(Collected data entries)
......
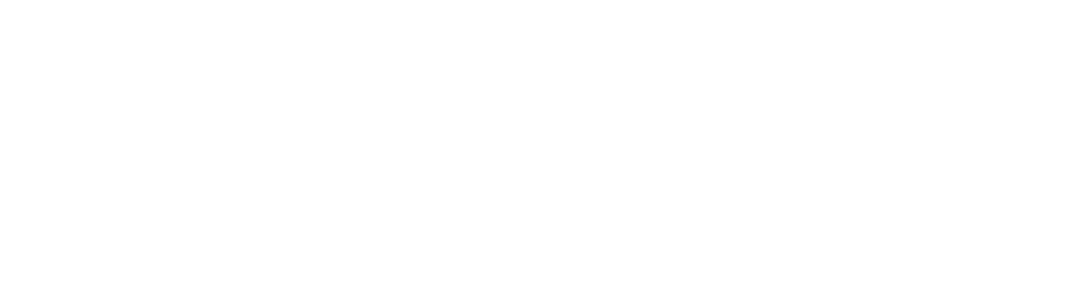
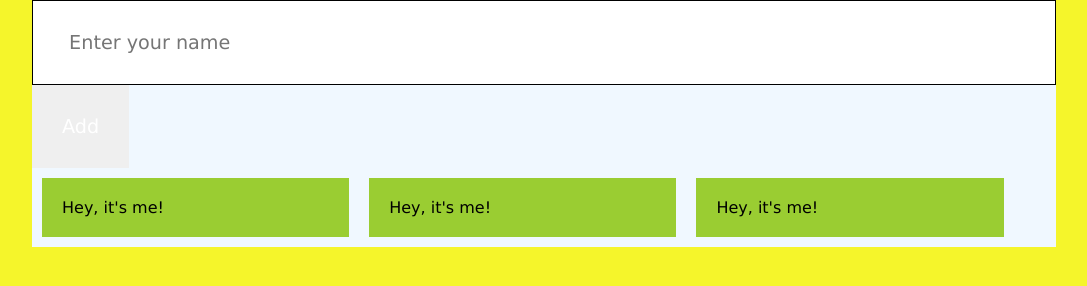
Before and after one commit to Divyaa268/ZodiacProject2, a plain HTML site: page index.html in a window 1280 px wide. Shown: the whole page, without its empty margins (96-1183 px from the left). Drawn offline with Linux system fonts and the light colour scheme.

Commit message:
Updated HTML, CSS and added JS code.
Updated HTML, CSS and added JS code.

```diff
--- a/index.html
+++ b/index.html
@@ -9,6 +9,25 @@
 </head>
 <body>
 
+    <div class="container">
+
+        <input placeholder=" Enter your name " type="text" id = "name" />
+
+        <button onclick="addName()">Add</button>
+
+
+    <div class="tags">
+        <div class="tag">
+            Hey, it's me!
+    </div>
+    <div class="tag">
+        Hey, it's me!
+</div>
+<div class="tag">
+    Hey, it's me!
+</div>
+    </div>
+
 </body>
 
 <script src="index.js"></script>
--- a/index.js
+++ b/index.js
@@ -0,0 +1,13 @@
+const name = document.getElementById("name");
+
+const tagsContaoner = document.querySelector(".tags");
+
+const addName = () =>
+{
+    const tag = document.createElement("div");
+    tag.setAttribute("class", "tag");
+
+    tag.innerText = `Hey, I am ${name.value} !`;
+
+    tagsContaoner.append(tag);
+}
--- a/style.css
+++ b/style.css
@@ -0,0 +1,64 @@
+*
+{
+    margin: 0%;
+    padding: 0%;
+}
+
+body
+{
+    background-color: rgb(245, 245, 43);
+}
+
+.container
+{
+    width: 80%;
+    min-width: 100vh;
+    margin: auto;
+    background-color: aliceblue;
+}
+
+.tags
+{
+    display: flex;
+    flex-wrap: wrap;
+}
+
+.tag
+{
+    background-color: yellowgreen;
+    margin: 10px;
+    padding: 20px;
+    box-sizing: border-box;
+    width: 30%;
+    font-family: 'Lucida Sans', 'Lucida Sans Regular', 'Lucida Grande', 'Lucida Sans Unicode', Geneva, Verdana, sans-serif;
+    transition: all 1s;
+}
+
+.tag:hover{
+    transform: translateY(-10px);
+}
+
+input
+{
+    padding: 30px;
+    border: 1px solid black;
+
+    width: 100%;
+    box-sizing: border-box;
+    font: 10 1.2rem "Lucida Sans";
+}
+
+button
+{
+    padding: 30px;
+    font: 10 1.2rem "Lucida Sans";
+    border: none;
+    color: white;
+    cursor: pointer;
+    transition: background-color 0.5s;
+}
+
+button:hover
+{
+    background-color: blueviolet;
+}
```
......
- _Required action_
Print the records again exactly, pictures excluded.

- _Written solution_
Before and after one commit to Divyaa268/ZodiacProject2, a plain HTML site: page index.html in a window 1280 px wide. Shown: the whole page, without its empty margins (96-1183 px from the left). Drawn offline with Linux system fonts and the light colour scheme.

Commit message:
Updated HTML, CSS and added JS code.
Updated HTML, CSS and added JS code.

```diff
--- a/index.html
+++ b/index.html
@@ -9,6 +9,25 @@
 </head>
 <body>
 
+    <div class="container">
+
+        <input placeholder=" Enter your name " type="text" id = "name" />
+
+        <button onclick="addName()">Add</button>
+
+
+    <div class="tags">
+        <div class="tag">
+            Hey, it's me!
+    </div>
+    <div class="tag">
+        Hey, it's me!
+</div>
+<div class="tag">
+    Hey, it's me!
+</div>
+    </div>
+
 </body>
 
 <script src="index.js"></script>
--- a/index.js
+++ b/index.js
@@ -0,0 +1,13 @@
+const name = document.getElementById("name");
+
+const tagsContaoner = document.querySelector(".tags");
+
+const addName = () =>
+{
+    const tag = document.createElement("div");
+    tag.setAttribute("class", "tag");
+
+    tag.innerText = `Hey, I am ${name.value} !`;
+
+    tagsContaoner.append(tag);
+}
--- a/style.css
+++ b/style.css
@@ -0,0 +1,64 @@
+*
+{
+    margin: 0%;
+    padding: 0%;
+}
+
+body
+{
+    background-color: rgb(245, 245, 43);
+}
+
+.container
+{
+    width: 80%;
+    min-width: 100vh;
+    margin: auto;
+    background-color: aliceblue;
+}
+
+.tags
+{
+    display: flex;
+    flex-wrap: wrap;
+}
+
+.tag
+{
+    background-color: yellowgreen;
+    margin: 10px;
+    padding: 20px;
+    box-sizing: border-box;
+    width: 30%;
+    font-family: 'Lucida Sans', 'Lucida Sans Regular', 'Lucida Grande', 'Lucida Sans Unicode', Geneva, Verdana, sans-serif;
+    transition: all 1s;
+}
+
+.tag:hover{
+    transform: translateY(-10px);
+}
+
+input
+{
+    padding: 30px;
+    border: 1px solid black;
+
+    width: 100%;
+    box-sizing: border-box;
+    font: 10 1.2rem "Lucida Sans";
+}
+
+button
+{
+    padding: 30px;
+    font: 10 1.2rem "Lucida Sans";
+    border: none;
+    color: white;
+    cursor: pointer;
+    transition: background-color 0.5s;
+}
+
+button:hover
+{
+    background-color: blueviolet;
+}
```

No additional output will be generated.